On March 14, Palmetto Promise Institute’s Ellen Weaver addressed a SC Senate Judiciary Subcommittee on S.255, a donor disclosure bill that would threaten the first amendment rights of South Carolina residents. The following is an edited transcript of those remarks, in which she focuses specifically on the threat to public safety inherent in the bill.
Members of the Committee…
You have already heard today about the legal implications of this overly broad donor disclosure bill for all non-profit 501(c)(3) and (c)(4) organizations, as well as its constitutional flaws that abridge free speech.
I appreciate the opportunity to briefly share with the members of this subcommittee some historical context for why this bill is also a threat to public safety.
Does that sound like an overstatement?
Let’s step back in time for a moment.
America’s founding fathers were no cowards. Yet, they still used pen names while writing articles calling for the founding of a new country. Why? They knew that if their names were public, they and their families would be in danger of harassment, arrest and even death.
Fast forward nearly 200 years. The setting is the civil rights movement in 1958 Alabama. Leaders in that state were pushing to find out who was funding the local NAACP and other groups working to end Jim Crow laws. Why did they want to know? Because they wanted to boycott their businesses, harass and intimidate them. The U.S. Supreme Court stepped in and ruled that groups supporting controversial issues couldn’t be forced to turn over their supporter donor lists, because they knew citizens would be practically stripped of their First Amendment rights to free speech and would have their personal safety endangered.
But could that kind of threat possibly still exist in 2017 America?
The fact is, it does:
• Meet Margie Christoffersen, a California restaurant manager who made a $100 donation to support a controversial ballot proposition in California that she deeply believed in. When her donation became public, her restaurant was boycotted and she was fired. All because of a $100 contribution that landed her on a public government list.
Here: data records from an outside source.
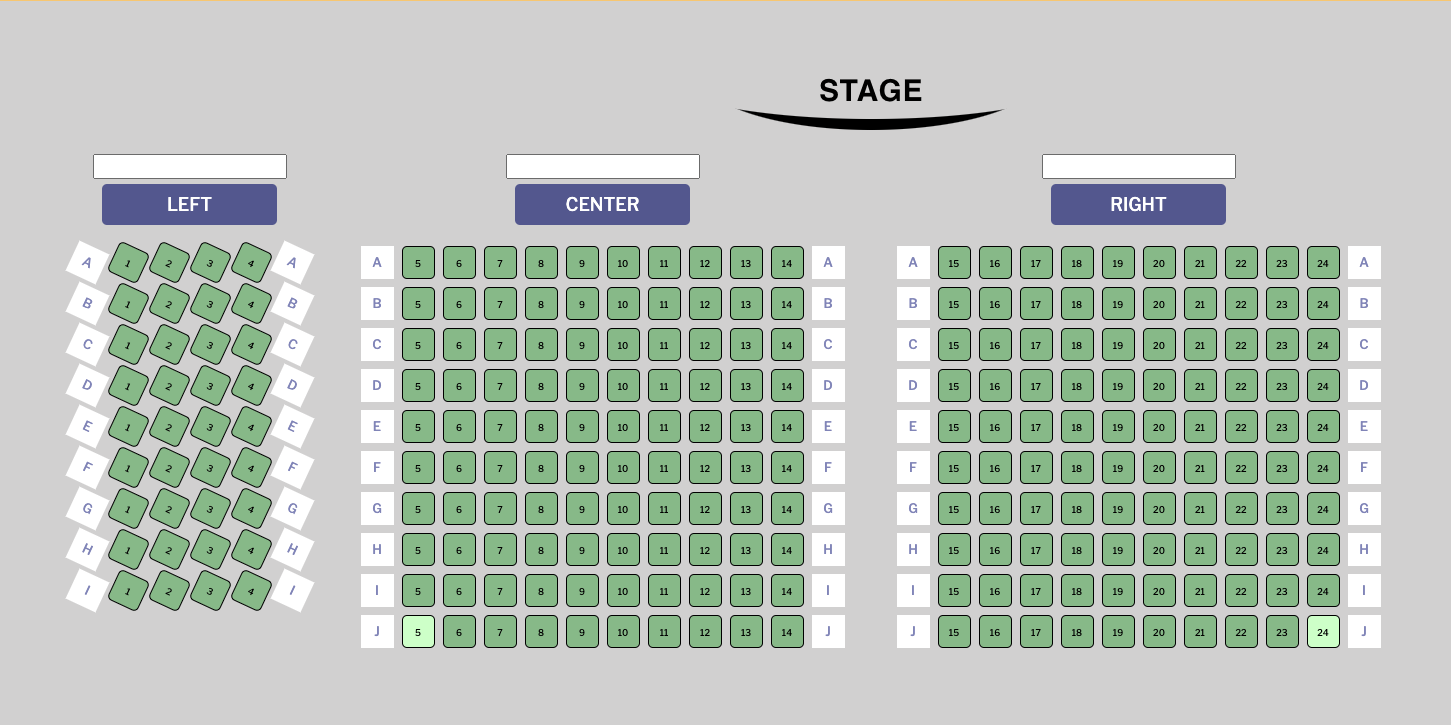
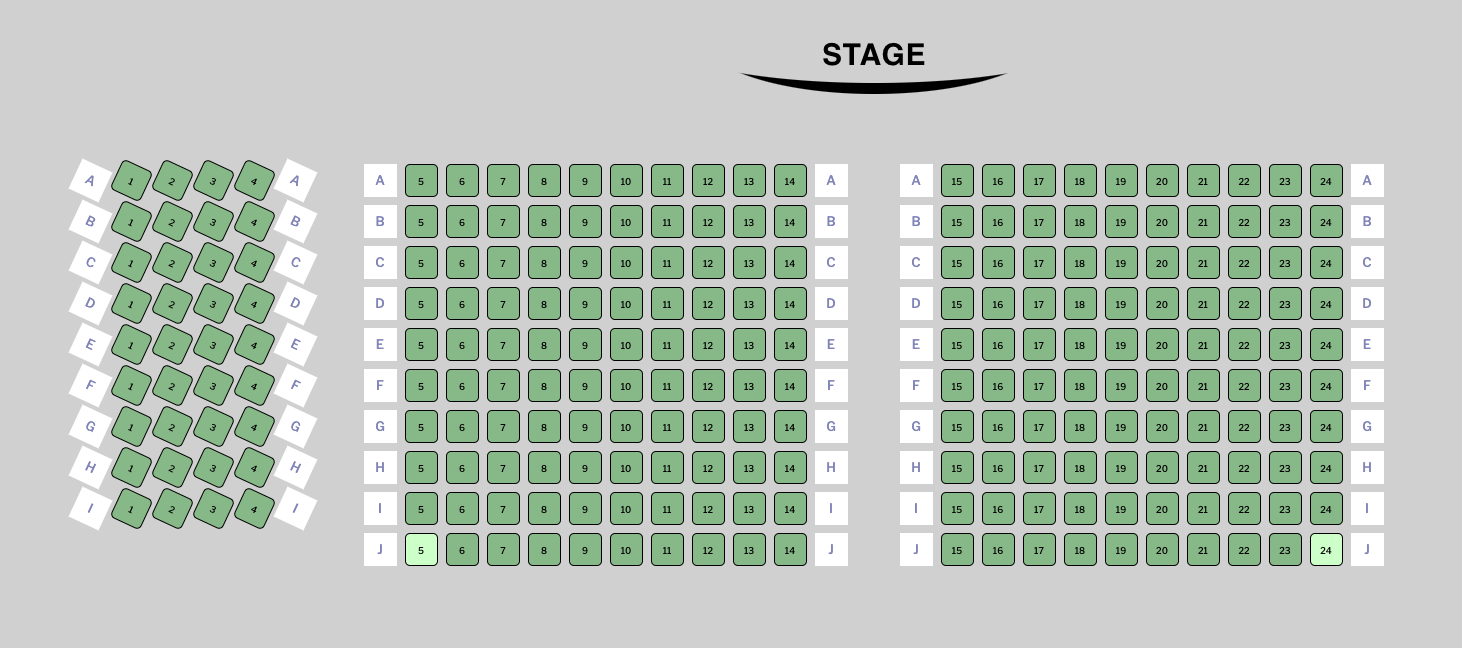
new venues

diff --git a/Completed/37141.html b/Completed/37141.html
@@ -1,0 +1,191 @@
+<!-- RMS Musical - Gym Seating -->
+<style>
+  .manual-margin {
+    margin: auto;
+    margin-top: 10px;
+  }
+  .border-purple {
+    border: 2px solid purple;
+  }
+  .border-magenta {
+    border: 2px solid magenta;
+  }
+  .border-blue {
+    border: 2px solid skyblue;
+  }
+</style>
+
+<table width="100%" border="0" cellspacing="0" cellpadding="0" align="center">
+  <!-- Stage Image -->
+  <tr>
+    <td>
+      <div align="center">
+        <img
+          src="https://s3.amazonaws.com/prdv2-dt-client/seating_images/stage.png"
+          alt="STAGE"
+          width="300"
+          height="80"
+        />
+      </div>
+    </td>
+  </tr>
+
+  <tr>
+    <td>
+      <div align="center">
+        <img
+          src="https://s3.amazonaws.com/prdv2-dt-client/seating_images/pixel.png"
+          width="1"
+          height="10"
+        />
+      </div>
+    </td>
+  </tr>
+
+  <!-- ALL -->
+  <tr>
+    <td>
+      <div align="center">
+        <table align="center">
+          <!-- Names -->
+          <tr>
+            <td>
+              <div class="manual-margin front-indicator" align="center">
+                LEFT
+              </div>
+            </td>
+            <td rowspan="3">
+              <div align="center">
+                <img
+                  src="https://s3.amazonaws.com/prdv2-dt-client/seating_images/pixel.png"
+                  width="80"
+                  height="1"
+                />
+              </div>
+            </td>
+            <td>
+              <div class="manual-margin front-indicator" align="center">
+                CENTER
+              </div>
+            </td>
+            <td rowspan="3">
+              <div align="center">
+                <img
+                  src="https://s3.amazonaws.com/prdv2-dt-client/seating_images/pixel.png"
+                  width="80"
+                  height="1"
+                />
+              </div>
+            </td>
+            <td>
+              <div class="manual-margin front-indicator" align="center">
+                RIGHT
+              </div>
+            </td>
+          </tr>
+
+          <tr>
+            <td>
+              <div align="center">
+                <img
+                  src="https://s3.amazonaws.com/prdv2-dt-client/seating_images/pixel.png"
+                  width="1"
+                  height="10"
+                />
+              </div>
+            </td>
+          </tr>
+
+          <!-- Seats -->
+          <tr>
+            <!-- Left -->
+            <td>
+              <div align="center">
+                <table
+                  align="center"
+                  border="0"
+                  cellspacing="0"
+                  cellpadding="0"
+                >
+                  <tr>
+                    <td>
+                      <div class="border-blue" align="center">
+                        {{{ sectionsMarkup.48535 }}}
+                      </div>
+                    </td>
+                  </tr>
+                  <tr>
+                    <td>
+                      <div class="border-purple" align="center">
+                        {{{ sectionsMarkup.48536 }}}
+                      </div>
+                    </td>
+                  </tr>
+                </table>
+              </div>
+            </td>
+            <!-- Center -->
+            <td valign="top">
+              <div align="center">
+                <table
+                  align="center"
+                  border="0"
+                  cellspacing="0"
+                  cellpadding="0"
+                >
+                  <tr>
+                    <td>
+                      <div class="border-magenta" align="center">
+                        {{{ sectionsMarkup.48537 }}}
+                      </div>
+                    </td>
+                  </tr>
+                  <tr>
+                    <td>
+                      <div class="border-blue" align="center">
+                        {{{ sectionsMarkup.48538 }}}
+                      </div>
+                    </td>
+                  </tr>
+                  <tr>
+                    <td>
+                      <div class="border-purple" align="center">
+                        {{{ sectionsMarkup.48539 }}}
+                      </div>
+                    </td>
+                  </tr>
+                </table>
+              </div>
+            </td>
+            <!-- Right -->
+            <td>
+              <div align="center">
+                <table
+                  align="center"
+                  border="0"
+                  cellspacing="0"
+                  cellpadding="0"
+                >
+                  <tr>
+                    <td>
+                      <div class="border-blue" align="center">
+                        {{{ sectionsMarkup.48540 }}}
+                      </div>
+                    </td>
+                  </tr>
+                  <tr>
+                    <td>
+                      <div class="border-purple" align="center">
+                        {{{ sectionsMarkup.48541 }}}
+                      </div>
+                    </td>
+                  </tr>
+                </table>
+              </div>
+            </td>
+          </tr>
+        </table>
+      </div>
+    </td>
+  </tr>
+</table>

diff --git a/Completed/37139.html b/Completed/37139.html
@@ -1,0 +1,129 @@
+<!-- Williamston Hight School -->
+<table width="100%" border="0" cellspacing="0" cellpadding="0" align="center">
+  <!-- Stage Image -->
+  <tr>
+    <td>
+      <div align="center">
+        <img
+          src="https://s3.amazonaws.com/prdv2-dt-client/seating_images/stage.png"
+          alt="STAGE"
+          width="300"
+          height="80"
+        />
+      </div>
+    </td>
+  </tr>
+
+  <tr>
+    <td>
+      <div align="center">
+        <img
+          src="https://s3.amazonaws.com/prdv2-dt-client/seating_images/pixel.png"
+          width="1"
+          height="10"
+        />
+      </div>
+    </td>
+  </tr>
+
+  <!-- FRONT -->
+  <tr>
+    <td>
+      <div align="center">
+        <table align="center">
+          <!-- Front Names -->
+          <tr>
+            <td>
+              <div align="center">{{{ sectionNames.48530 }}}</div>
+            </td>
+            <td rowspan="2">
+              <div align="center">
+                <img
+                  src="https://s3.amazonaws.com/prdv2-dt-client/seating_images/pixel.png"
+                  width="40"
+                  height="1"
+                />
+              </div>
+            </td>
+            <td>
+              <div align="center">{{{ sectionNames.48531 }}}</div>
+            </td>
+          </tr>
+          <!-- Front Seats -->
+          <tr>
+            <td>
+              <div align="right">{{{ sectionsMarkup.48530 }}}</div>
+            </td>
+            <td>
+              <div align="left">{{{ sectionsMarkup.48531 }}}</div>
+            </td>
+          </tr>
+        </table>
+      </div>
+    </td>
+  </tr>
+
+  <tr>
+    <td>
+      <div align="center">
+        <img
+          src="https://s3.amazonaws.com/prdv2-dt-client/seating_images/pixel.png"
+          width="1"
+          height="80"
+        />
+      </div>
+    </td>
+  </tr>
+
+  <!-- BACK -->
+  <tr>
+    <td>
+      <div align="center">
+        <table align="center">
+          <!-- Back Names -->
+          <tr>
+            <td>
+              <div align="center">{{{ sectionNames.48532 }}}</div>
+            </td>
+            <td rowspan="2">
+              <div align="center">
+                <img
+                  src="https://s3.amazonaws.com/prdv2-dt-client/seating_images/pixel.png"
+                  width="80"
+                  height="1"
+                />
+              </div>
+            </td>
+            <td>
+              <div align="center">{{{ sectionNames.48533 }}}</div>
+            </td>
+            <td rowspan="2">
+              <div align="center">
+                <img
+                  src="https://s3.amazonaws.com/prdv2-dt-client/seating_images/pixel.png"
+                  width="80"
+                  height="1"
+                />
+              </div>
+            </td>
+            <td>
+              <div align="center">{{{ sectionNames.48534 }}}</div>
+            </td>
+          </tr>
+          <!-- Back Seats -->
+          <tr>
+            <td valign="top">
+              <div align="center">{{{ sectionsMarkup.48532 }}}</div>
+            </td>
+            <td>
+              <div align="center">{{{ sectionsMarkup.48533 }}}</div>
+            </td>
+            <td>
+              <div align="center">{{{ sectionsMarkup.48534 }}}</div>
+            </td>
+          </tr>
+        </table>
+      </div>
+    </td>
+  </tr>
+</table>

diff --git a/Completed/37027.html b/Completed/37027.html
@@ -74,30 +74,9 @@
                 <img
                   src="https://s3.amazonaws.com/prdv2-dt-client/seating_images/pixel.png"
                   width="1"
-                  height="8"
+                  height="50"
                 />
               </div>
-            </td>
-          </tr>
-          <!-- Names -->
-          <tr>
-            <td>
-              <div align="center">{{{ sectionNames.48345 }}}</div>
-            </td>
-            <td>
-              <div align="center">{{{ sectionNames.48346 }}}</div>
-            </td>
-            <td rowspan="2">
-              <div align="center">
-                <img
-                  src="https://s3.amazonaws.com/prdv2-dt-client/seating_images/pixel.png"
-                  width="40"
-                  height="1"
-                />
-              </div>
-            </td>
-            <td>
-              <div align="center">{{{ sectionNames.48347 }}}</div>
             </td>
           </tr>
           <!-- Seats -->
@@ -107,6 +86,15 @@
             </td>
             <td>
               <div align="center">{{{ sectionsMarkup.48346 }}}</div>
+            </td>
+            <td>
+              <div align="center">
+                <img
+                  src="https://s3.amazonaws.com/prdv2-dt-client/seating_images/pixel.png"
+                  width="40"
+                  height="1"
+                />
+              </div>
             </td>
             <td>
               <div align="center">{{{ sectionsMarkup.48347 }}}</div>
• Or how about Dina Galassini, and private Arizona citizen who emailed 23 of her neighbors, asking them to join her in a sign-waving protest against a city bond measure. The city found out and forced her to register as a political group, just for organizing a protest with her neighbors.
• A bit closer to home, there’s the real story of Gigi. Her North Carolina home address and employer were published when she donated to John Edwards presidential campaign. Because she
works at a pharmaceutical company, she was targeted by a radical and violent animal rights group, even though her work has nothing to do with animal testing. Gigi’s home address was published on a list of “Targets” with the caption, “Now you know where to find them.”
• Then there are the infamous John Doe cases in Wisconsin where contributors to (c)(4) organizations that supported Governor Walker’s labor reforms had their doors kicked in during the night in police raids spawned by a politically motivated prosecutor.
I could go on, but for sake of time, I’ll close by giving you two “what if” scenarios.
• In 2015, three people were killed and nine were wounded when a gunman entered a Colorado Springs Planned Parenthood clinic. If Colorado law had required the name and addresses of donors to that clinic to be disclosed, how many others in the community could have been killed that day?
• And South Carolina is no stranger to this kind of tragedy. The 2015 Mother Emanuel massacre is etched deep in our hearts and minds. As horrific as that tragedy was, what could have happened if Dylan Roof had had access to the names and home addresses of the entire congregation?
Having worked for an elected official in my previous job, I understand firsthand the frustration and concerns that those of you on the other side of this dais feel when you are publicly attacked, often in personal and hurtful ways, by information that you believe to be exaggerated or untrue.
But the answer is not abridging free speech, thereby opening even more of your fellow-citizens up to the fear, harassment, intimidation and other threats. Under the current language of this bill, there is no way to differentiate between groups that engage in actual electioneering and non-profit organizations caught in the crosshairs of this law’s overly broad provisions.
I would urge members of this body to think about steps they can take to affirmatively protect the right of South Carolinians to support causes that they believe in without fear of harassment or intimidation. This is our birthright as Americans and a principle that should be something that unites all of us, Left and Right, in this time of deep political polarization.